Activity →
Count the lines of the data that have the word "true", then report the number without anything else.

Data records →
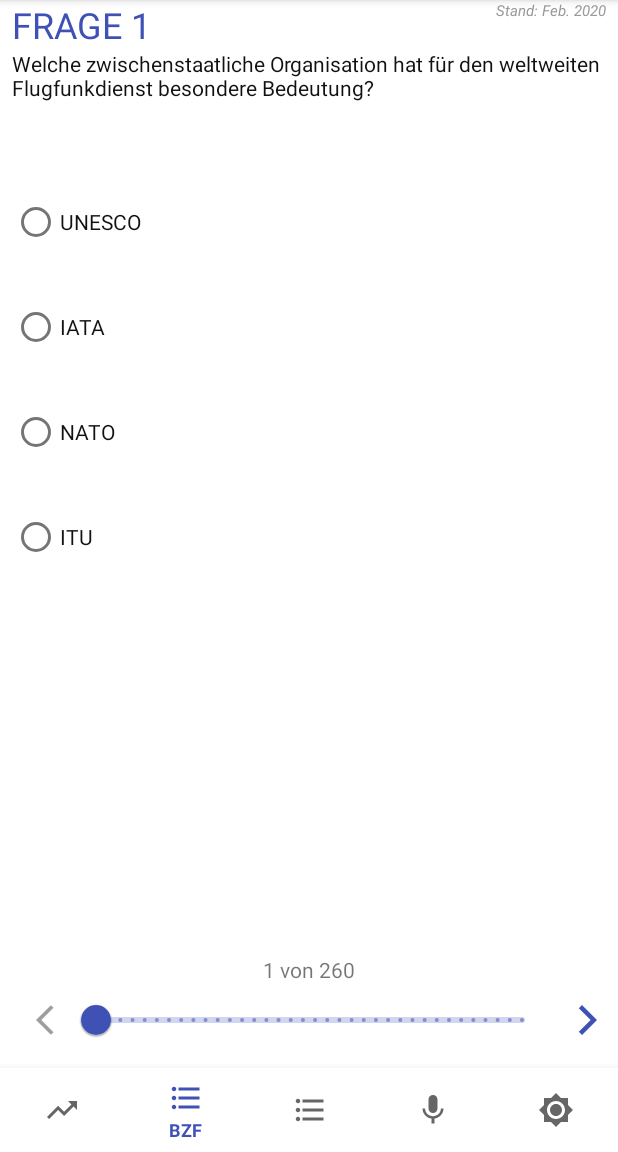
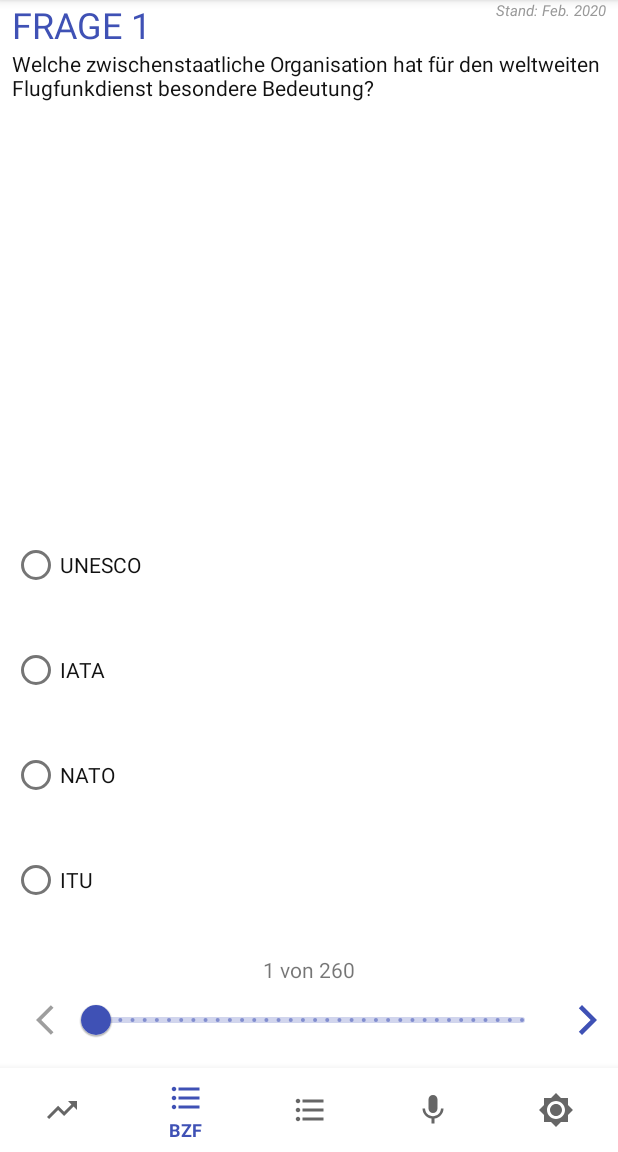
Before and after one commit to gollth/BZF-Trainer, an Android app: the screen it shows after launch (TitleActivity), item 2 of the bottom bar chosen, on a phone screen of 412 x 824 dp, the part 84-1236 px from its top. Run offline under Robolectric (Android 15) with nearby library versions, the phone set to English and light mode, and no system bars; libraries missing offline, so code that uses them is left out: com.crashlytics.android, com.github.mikephil.charting, io.fabric.sdk; 14 statements that could not run were skipped.

Commit message:
CHANGE: Add Tooltip in StatisticFragment for Questions
When the user taps on a question in BZF or AZF (s)he answered already (s)he
probably wants to know, which one this was. For example, if one particular
question was always answered wrong, you want to know which one.

To do this, we generate an Alert Dialog from Material Design and inflate the
same layout as we do for the catalogue (except for the bottom slider).

This required a bit of a refactoring in the layout structure. We now use the
`<inlude layout="@layout/..." />` feature of android.

[Android Documentation](https://developer.android.com/training/improving-layouts/reusing-layouts)

```diff
--- a/app/src/main/java/de/tgoll/projects/bzf/StatisticsFragment.java
+++ b/app/src/main/java/de/tgoll/projects/bzf/StatisticsFragment.java
@@ -1,5 +1,6 @@
 package de.tgoll.projects.bzf;
 
+import android.app.Activity;
 import android.content.SharedPreferences;
 import android.graphics.Color;
 import android.os.Bundle;
@@ -45,7 +46,11 @@ import java.util.Set;
 
 public class StatisticsFragment extends Fragment {
 
-    public StatisticsFragment() {}
+    private final Activity activity;
+
+    public StatisticsFragment(@NonNull Activity activity) {
+        this.activity = activity;
+    }
 
     @Nullable
     @Override
@@ -69,8 +74,8 @@ public class StatisticsFragment extends Fragment {
 
         HorizontalBarChart barazf = view.findViewById(R.id.st_chart_answers_azf);
         HorizontalBarChart barbzf = view.findViewById(R.id.st_chart_answers_bzf);
-        setupBarChart(barazf, XAxis.XAxisPosition.TOP);
-        setupBarChart(barbzf, XAxis.XAxisPosition.BOTTOM);
+        setupBarChart(barazf, "azf", XAxis.XAxisPosition.TOP);
+        setupBarChart(barbzf, "bzf", XAxis.XAxisPosition.BOTTOM);
 
         fillBarChart(barazf, trials.get("azf"), R.color.colorStatAZF);
         fillBarChart(barbzf, trials.get("bzf"), R.color.colorStatBZF);
@@ -96,7 +101,7 @@ public class StatisticsFragment extends Fragment {
         history.getLegend().setDrawInside(true);
         history.getDescription().setEnabled(false);
     }
-    private void setupBarChart(HorizontalBarChart barchart, XAxis.XAxisPosition position) {
+    private void setupBarChart(HorizontalBarChart barchart, String key, XAxis.XAxisPosition position) {
         barchart.getDescription().setEnabled(false);
         barchart.getLegend().setEnabled(false);
         barchart.setDrawGridBackground(false);
@@ -108,6 +113,10 @@ public class StatisticsFragment extends Fragment {
         barchart.getAxisLeft().setEnabled(false);
         barchart.getAxisRight().setEnabled(false);
         barchart.getXAxis().setGranularity(1f);
+        barchart.setHighlightFullBarEnabled(true);
+        barchart.setOnChartValueSelectedListener(
+                new QuestionTooltipOnChartValueSelectedListener(activity, barchart, activity, key)
+        );
     }
 
     private void fillBarChart(BarChart chart, List<Trial> trials, int color) {
--- a/app/src/main/java/de/tgoll/projects/bzf/TitleActivity.java
+++ b/app/src/main/java/de/tgoll/projects/bzf/TitleActivity.java
@@ -79,7 +79,7 @@ public class TitleActivity extends AppCompatActivity {
             case R.id.nav_azf:   return load(new CatalogueFragment(this, "azf"));
             case R.id.nav_bzf:   return load(new CatalogueFragment(this, "bzf"));
             case R.id.nav_sim:   return load(new SimulatorFragment(this));
-            case R.id.nav_stats: return load(new StatisticsFragment());
+            case R.id.nav_stats: return load(new StatisticsFragment(this));
             case R.id.nav_settings: return load(new SettingsFragment(findViewById(R.id.fragment)));
             default: return false;
         }
--- /dev/null
+++ b/app/src/main/res/layout/fragment_answers.xml
@@ -0,0 +1,45 @@
+<?xml version="1.0" encoding="utf-8"?>
+<RadioGroup
+    xmlns:android="http://schemas.android.com/apk/res/android"
+    xmlns:tools="http://schemas.android.com/tools"
+    tools:showIn="@layout/fragment_catalogue"
+    android:id="@+id/lyt_ABCD"
+    android:layout_width="match_parent"
+    android:layout_height="wrap_content"
+    android:layout_marginTop="5dp">
+
+    <com.google.android.material.radiobutton.MaterialRadioButton
+        android:id="@+id/A"
+        android:layout_width="match_parent"
+        android:layout_height="wrap_content"
+        android:layout_marginBottom="10dp"
+        android:minHeight="60dp"
+        android:textColor="@color/black"
+        android:textSize="14sp" />
+
+    <com.google.android.material.radiobutton.MaterialRadioButton
+        android:id="@+id/B"
+        android:layout_width="match_parent"
+        android:layout_height="wrap_content"
+        android:layout_marginBottom="10dp"
+        android:minHeight="60dp"
+        android:textColor="@color/black"
+        android:textSize="14sp" />
+
+    <com.google.android.material.radiobutton.MaterialRadioButton
+        android:id="@+id/C"
+        android:layout_width="match_parent"
+        android:layout_height="wrap_content"
+        android:layout_marginBottom="10dp"
+        android:minHeight="60dp"
+        android:textColor="@color/black" />
+
+    <com.google.android.material.radiobutton.MaterialRadioButton
+        android:id="@+id/D"
+        android:layout_width="match_parent"
+        android:layout_height="wrap_content"
+        android:minHeight="60dp"
+        android:textColor="@color/black"
+        android:textSize="14sp" />
+
+</RadioGroup>
--- a/app/src/main/res/layout/fragment_catalogue.xml
+++ b/app/src/main/res/layout/fragment_catalogue.xml
@@ -7,47 +7,8 @@
     android:layout_height="match_parent"
     tools:context=".CatalogueFragment">
 
-    <TextView
-        android:id="@+id/txt_number"
-        android:layout_width="wrap_content"
-        android:layout_height="wrap_content"
-        android:layout_marginStart="8dp"
-        android:layout_marginEnd="8dp"
-        android:textAllCaps="true"
-        android:text="Frage 123"
-        android:textColor="@color/colorPrimary"
-        android:textSize="24sp"
-        android:typeface="sans"
-        app:layout_constraintStart_toStartOf="parent"
-        app:layout_constraintTop_toTopOf="parent" />
 
-    <TextView
-        android:layout_width="wrap_content"
-        android:layout_height="wrap_content"
-        android:text="@string/catalogue_version"
-        android:textSize="10sp"
-        android:textStyle="italic"
-        android:textColor="@color/grey"
-        android:layout_marginEnd="8dp"
-        app:layout_constraintHorizontal_bias="1"
-        app:layout_constraintTop_toTopOf="parent"
-        app:layout_constraintEnd_toEndOf="parent"
-        app:layout_constraintStart_toEndOf="@id/txt_number"
-        />
-
-    <TextView
-        android:id="@+id/txt_question"
-        android:layout_width="match_parent"
-        android:layout_height="wrap_content"
-        android:layout_marginStart="8dp"
-        android:layout_marginEnd="8dp"
-        android:minHeight="80sp"
-        android:textColor="@color/black"
-        android:textSize="14sp"
-        android:text="Bei einem QNH von 1013 hPa wo ist das Transition Layer in Bezug auf..."
-        app:layout_constraintEnd_toEndOf="parent"
-        app:layout_constraintStart_toStartOf="parent"
-        app:layout_constraintTop_toBottomOf="@id/txt_number" />
+    <include layout="@layout/fragment_question" />
 
     <ScrollView
         android:layout_width="match_parent"
@@ -60,48 +21,13 @@
         app:layout_constraintStart_toStartOf="parent"
         app:layout_constraintTop_toBottomOf="@id/txt_question">
 
-        <RadioGroup
+        <include
+            layout="@layout/fragment_answers"
             android:id="@+id/lyt_ABCD"
             android:layout_width="match_parent"
             android:layout_height="0dp"
+            />
 
-            android:layout_marginTop="5dp">
-
-            <com.google.android.material.radiobutton.MaterialRadioButton
-                android:id="@+id/A"
-                android:layout_width="match_parent"
-                android:layout_height="wrap_content"
-                android:layout_marginBottom="10dp"
-                android:minHeight="60dp"
-                android:textColor="@color/black"
-                android:textSize="14sp" />
-
-            <com.google.android.material.radiobutton.MaterialRadioButton
-                android:id="@+id/B"
-                android:layout_width="match_parent"
-                android:layout_height="wrap_content"
-                android:layout_marginBottom="10dp"
-                android:minHeight="60dp"
-                android:textColor="@color/black"
-                android:textSize="14sp" />
-
-            <com.google.android.material.radiobutton.MaterialRadioButton
-                android:id="@+id/C"
-                android:layout_width="match_parent"
-                android:layout_height="wrap_content"
-                android:layout_marginBottom="10dp"
-                android:minHeight="60dp"
-                android:textColor="@color/black" />
-
-            <com.google.android.material.radiobutton.MaterialRadioButton
-                android:id="@+id/D"
-                android:layout_width="match_parent"
-                android:layout_height="wrap_content"
-                android:minHeight="60dp"
-                android:textColor="@color/black"
-                android:textSize="14sp" />
-
-        </RadioGroup>
     </ScrollView>
 
     <com.google.android.material.slider.Slider
--- /dev/null
+++ b/app/src/main/res/layout/fragment_question.xml
@@ -0,0 +1,52 @@
+<?xml version="1.0" encoding="utf-8"?>
+<androidx.constraintlayout.widget.ConstraintLayout
+    xmlns:android="http://schemas.android.com/apk/res/android"
+    xmlns:app="http://schemas.android.com/apk/res-auto"
+    xmlns:tools="http://schemas.android.com/tools"
+    tools:showIn="@layout/fragment_catalogue"
+    android:layout_width="match_parent"
+    android:layout_height="match_parent">
+
+    <TextView
+        android:id="@+id/txt_number"
+        android:layout_width="wrap_content"
+        android:layout_height="wrap_content"
+        android:layout_marginStart="8dp"
+        android:layout_marginEnd="8dp"
+        android:textAllCaps="true"
+        android:text="Frage 123"
+        android:textColor="@color/colorPrimary"
+        android:textSize="24sp"
+        android:typeface="sans"
+        app:layout_constraintStart_toStartOf="parent"
+        app:layout_constraintTop_toTopOf="parent" />
+
+    <TextView
+        android:layout_width="wrap_content"
+        android:layout_height="wrap_content"
+        android:text="@string/catalogue_version"
+        android:textSize="10sp"
+        android:textStyle="italic"
+        android:textColor="@color/grey"
+        android:layout_marginEnd="8dp"
+        app:layout_constraintHorizontal_bias="1"
+        app:layout_constraintTop_toTopOf="parent"
+        app:layout_constraintEnd_toEndOf="parent"
+        app:layout_constraintStart_toEndOf="@id/txt_number"
+        />
+
+    <TextView
+        android:id="@+id/txt_question"
+        android:layout_width="match_parent"
+        android:layout_height="wrap_content"
+        android:layout_marginStart="8dp"
+        android:layout_marginEnd="8dp"
+        android:layout_marginBottom="8dp"
+        android:textColor="@color/black"
+        android:textSize="14sp"
+        android:text="Bei einem QNH von 1013 hPa wo ist das Transition Layer in Bezug auf..."
+        app:layout_constraintEnd_toEndOf="parent"
+        app:layout_constraintStart_toStartOf="parent"
+        app:layout_constraintTop_toBottomOf="@id/txt_number" />
+
+</androidx.constraintlayout.widget.ConstraintLayout>
```
Also changed, not shown: app/src/main/java/de/tgoll/projects/bzf/QuestionTooltipOnChartValueSelectedListener.java (added, +91 -0 lines), app/src/main/res/layout/dialog_catalogue.xml (added, +33 -0 lines).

Exercise response →
4